• [About this exercise] Search the listing below for the string "presentation" and copy every line where it occurs.

■ ■ ■ ■

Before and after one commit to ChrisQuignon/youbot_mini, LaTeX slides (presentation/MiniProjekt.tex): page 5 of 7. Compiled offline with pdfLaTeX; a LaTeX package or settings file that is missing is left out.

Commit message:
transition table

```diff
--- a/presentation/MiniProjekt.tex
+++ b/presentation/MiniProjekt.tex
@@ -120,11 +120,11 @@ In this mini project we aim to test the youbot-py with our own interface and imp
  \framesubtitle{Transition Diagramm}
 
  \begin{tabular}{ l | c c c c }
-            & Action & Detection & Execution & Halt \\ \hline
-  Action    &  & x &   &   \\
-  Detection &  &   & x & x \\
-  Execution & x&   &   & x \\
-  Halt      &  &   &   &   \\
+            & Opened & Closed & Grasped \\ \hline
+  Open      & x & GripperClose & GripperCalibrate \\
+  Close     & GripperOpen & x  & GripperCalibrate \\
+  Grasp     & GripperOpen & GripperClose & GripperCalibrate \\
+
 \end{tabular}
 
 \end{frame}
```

■ ■ ■ ■

• [Written reply]
Before and after one commit to ChrisQuignon/youbot_mini, LaTeX slides (presentation/MiniProjekt.tex): page 5 of 7. Compiled offline with pdfLaTeX; a LaTeX package or settings file that is missing is left out.
--- a/presentation/MiniProjekt.tex
+++ b/presentation/MiniProjekt.tex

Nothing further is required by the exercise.